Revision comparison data
= = = =
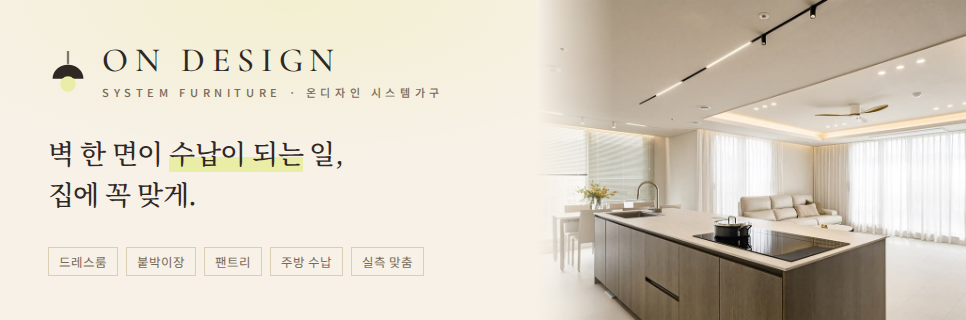
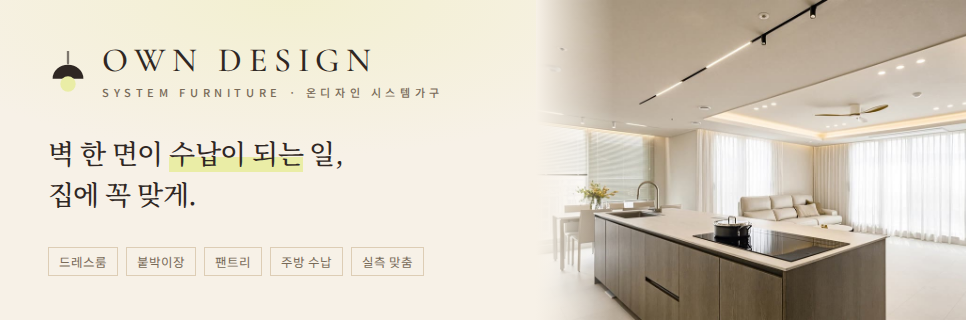
Use OWN DESIGN wordmark for 온디자인 시스템가구 (#3)
Claude-Session: https://claude.ai/code/session_01V93tFqR1GkQdZLP72TjJnm

Changed region(s): [[0.1242, 0.1562, 0.4037, 0.25]]

diff --git a/furniture/index.html b/furniture/index.html
@@ -339,7 +339,7 @@
 
 <header class="top" id="top">
   <div class="wrap">
-    <a class="mark brand" href="#" aria-label="온디자인 시스템가구 처음으로"><svg viewBox="0 0 26 28" aria-hidden="true"><path d="M13 0v8" stroke="#2F2723" stroke-width="1.5" stroke-linecap="round" opacity=".6"/><path d="M3 18a10 9 0 0 1 20 0z" fill="#2F2723"/><circle cx="13" cy="21.5" r="5" fill="#EAEDA6"/></svg><span class="name"><b>ON DESIGN</b><small>SYSTEM FURNITURE</small></span><span class="ko">온디자인 시스템가구</span></a>
+    <a class="mark brand" href="#" aria-label="온디자인 시스템가구 처음으로"><svg viewBox="0 0 26 28" aria-hidden="true"><path d="M13 0v8" stroke="#2F2723" stroke-width="1.5" stroke-linecap="round" opacity=".6"/><path d="M3 18a10 9 0 0 1 20 0z" fill="#2F2723"/><circle cx="13" cy="21.5" r="5" fill="#EAEDA6"/></svg><span class="name"><b>OWN DESIGN</b><small>SYSTEM FURNITURE</small></span><span class="ko">온디자인 시스템가구</span></a>
     <nav class="nav" aria-label="주요 메뉴">
       <a href="#products">제품</a>
       <a href="#planner">구성 미리보기</a>
@@ -472,7 +472,7 @@
   <section class="why">
     <div class="wrap">
       <div class="sec-head reveal">
-        <p class="eyebrow">Why On Design</p>
+        <p class="eyebrow">Why Own Design</p>
         <h2>인테리어를 하는 팀이<br>가구를 짓는 이유</h2>
         <p class="lead">가구만 보는 것이 아니라 벽, 조명, 바닥과 함께 봅니다. 그래서 공간에 붙어 있는 것처럼 들어갑니다.</p>
       </div>
@@ -722,7 +722,7 @@
 
 <footer>
   <div class="wrap">
-    <a class="mark" href="#" aria-label="온디자인 시스템가구 처음으로"><svg viewBox="0 0 26 28" aria-hidden="true"><path d="M13 0v8" stroke="#2F2723" stroke-width="1.5" stroke-linecap="round" opacity=".6"/><path d="M3 18a10 9 0 0 1 20 0z" fill="#2F2723"/><circle cx="13" cy="21.5" r="5" fill="#EAEDA6"/></svg><span class="name"><b>ON DESIGN</b><small>SYSTEM FURNITURE</small></span></a>
+    <a class="mark" href="#" aria-label="온디자인 시스템가구 처음으로"><svg viewBox="0 0 26 28" aria-hidden="true"><path d="M13 0v8" stroke="#2F2723" stroke-width="1.5" stroke-linecap="round" opacity=".6"/><path d="M3 18a10 9 0 0 1 20 0z" fill="#2F2723"/><circle cx="13" cy="21.5" r="5" fill="#EAEDA6"/></svg><span class="name"><b>OWN DESIGN</b><small>SYSTEM FURNITURE</small></span></a>
     <div class="meta">
       <a href="tel:031-572-2114">T. 031 572 2114</a>
       <a href="http://www.myowndesign.co.kr/" target="_blank" rel="noopener">myowndesign.co.kr</a>
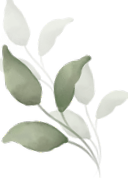
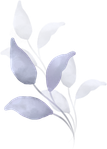
feat: add expired album templates and implement EventShareController for file uploads and management

diff --git a/resources/views/events/album-expired-2.blade.php b/resources/views/events/album-expired-2.blade.php
@@ -1,0 +1,32 @@
+<x-papilia.layout :preview="false" fontFamily="Montserrat" bgStyle="background-color: #ffffff;"
+    class="bg-white relative min-h-screen">
+
+    <!-- Hojas -->
+    <img src="{{ asset('images/hojas-arriba.png') }}"
+        class="absolute top-0 left-0 w-32 sm:w-48 opacity-80 pointer-events-none z-0 -mt-2 -ml-2">
+
+    <img src="{{ asset('images/hojas-abajo.png') }}"
+        class="absolute bottom-0 right-0 w-32 sm:w-48 opacity-80 pointer-events-none z-0">
+
+    <div class="relative z-10 w-full flex flex-col items-center justify-center min-h-[80vh] px-6 py-12 text-center">
+
+        <h2 class="text-lg sm:text-xl font-bold text-[#092D51] mb-12 max-w-[90%] sm:max-w-lg mx-auto leading-snug">
+            Si necesitas recuperar algún recuerdo especial, puedes consultar con nosotros
+        </h2>
+
+        <div class="w-full mx-auto mb-10 relative z-10 flex justify-center">
+            <img src="{{ asset('images/mariposa-capullo-2.png') }}" alt="Mariposa Capullo" class="w-80 sm:w-[28rem] md:w-[32rem] h-auto object-contain drop-shadow-sm">
+        </div>
+
+        <h2 class="text-3xl sm:text-4xl font-extrabold text-[#092D51] mb-12 max-w-[280px] sm:max-w-sm mx-auto leading-tight">
+            Esta galería ha<br>cumplido su ciclo
+        </h2>
+
+        <a href="https://papilia.net" target="_blank"
+            class="relative z-20 text-center font-medium text-[#092D51] hover:underline transition-all text-base sm:text-lg">
+            papilia.net
+        </a>
+
+    </div>
+
+</x-papilia.layout>

diff --git a/resources/views/events/album-expired-3.blade.php b/resources/views/events/album-expired-3.blade.php
@@ -1,0 +1,31 @@
+<x-papilia.layout :preview="false" fontFamily="Montserrat" bgStyle="background-color: #ffffff;"
+    class="bg-white relative min-h-screen overflow-x-hidden">
+
+    <!-- Flores movidas al flujo del documento -->
+
+    <div class="relative z-10 w-full flex flex-col items-center justify-center min-h-[80vh] px-6 py-12 text-center">
+
+        <h2 class="text-2xl sm:text-3xl font-extrabold text-[#A8792B] mb-12 max-w-[90%] sm:max-w-xl mx-auto leading-snug">
+            Los recuerdos de este evento ya no están disponibles.
+        </h2>
+
+        <div class="w-full mx-auto mb-10 relative z-10 flex justify-center">
+            <img src="{{ asset('images/mariposa-capullo-3.png') }}" alt="Mariposa Capullo" class="w-80 sm:w-[28rem] md:w-[32rem] h-auto object-contain drop-shadow-sm">
+        </div>
+
+        <h2 class="text-xl sm:text-2xl font-bold text-[#A8792B] mb-2 sm:mb-4 max-w-[90%] sm:max-w-md mx-auto leading-tight">
+            El tiempo de visualización para este evento ha terminado.
+        </h2>
+
+        <div class="w-full relative pointer-events-none flex justify-end translate-x-2 sm:translate-x-4 -mt-12 sm:-mt-18 z-0 mb-2">
+            <img src="{{ asset('images/flores-doradas-abajo-2.png') }}" alt="Flores Doradas" class="w-36 sm:w-48 md:w-56 opacity-90 object-contain">
+        </div>
+
+        <a href="https://papilia.net" target="_blank"
+            class="relative z-20 text-center font-medium text-[#426b00] hover:underline transition-all text-base sm:text-lg mt-2">
+            papilia.net
+        </a>
+
+    </div>
+
+</x-papilia.layout>

diff --git a/resources/views/events/album-expired-1.blade.php b/resources/views/events/album-expired-1.blade.php
@@ -1,0 +1,29 @@
+<x-papilia.layout :preview="false" fontFamily="Montserrat"
+    bgStyle="background-image: url('{{ asset('images/papel.jpg') }}'); background-size: cover; background-position: center;">
+
+    <div class="flex flex-col items-center justify-center min-h-[80vh] px-4 sm:px-6 py-10 text-center">
+        
+        <h2 class="text-lg sm:text-xl font-bold text-[#426b00] mb-10 max-w-[90%] sm:max-w-lg mx-auto leading-snug">
+            Esta galería ya no esta disponible para nuevas capturas.
+        </h2>
+
+        <div class="w-full mx-auto mb-8 relative z-10 flex justify-center">
+            <img src="{{ asset('images/mariposa-capullo.png') }}" alt="Mariposa Capullo" class="w-80 sm:w-[28rem] md:w-[32rem] h-auto object-contain drop-shadow-sm">
+        </div>
+
+        <h2 class="text-3xl sm:text-4xl font-extrabold text-[#426b00] mb-2 max-w-[280px] sm:max-w-sm mx-auto leading-tight">
+            Esta galería ha<br>cumplido su ciclo
+        </h2>
+
+        <div class="w-full px-2 sm:px-6 mx-auto mb-10 overflow-hidden flex justify-center">
+            <x-papilia.divider height="w-[120%] min-w-[300px] h-auto max-w-none" />
+        </div>
+
+        <a href="https://papilia.net" target="_blank"
+            class="relative z-20 text-center font-medium text-[#426b00] hover:underline transition-all text-base sm:text-lg">
+            papilia.net
+        </a>
+
+    </div>
+
+</x-papilia.layout>

diff --git a/app/Http/Controllers/EventShareController.php b/app/Http/Controllers/EventShareController.php
@@ -106,6 +106,13 @@ class EventShareController extends Controller
         $event = Event::where('album', hex2bin($id_album))->firstOrFail();
 
         if (!$event->album_active) {
+            if ($event->template == 1) {
+                return view('events.album-expired-1', compact('event'));
+            } elseif ($event->template == 2) {
+                return view('events.album-expired-2', compact('event'));
+            } elseif ($event->template == 3) {
+                return view('events.album-expired-3', compact('event'));
+            }
             return view('events.thank-you', ['event' => $event, 'type' => 'album']);
         }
= = = =
(TASK):
Exactly the lines from the one containing "return view('events.thank-you', ['event'" through the end of the entries above must be output, and no others.

(SOLUTION TO THIS PROBLEM):
             return view('events.thank-you', ['event' => $event, 'type' => 'album']);
         }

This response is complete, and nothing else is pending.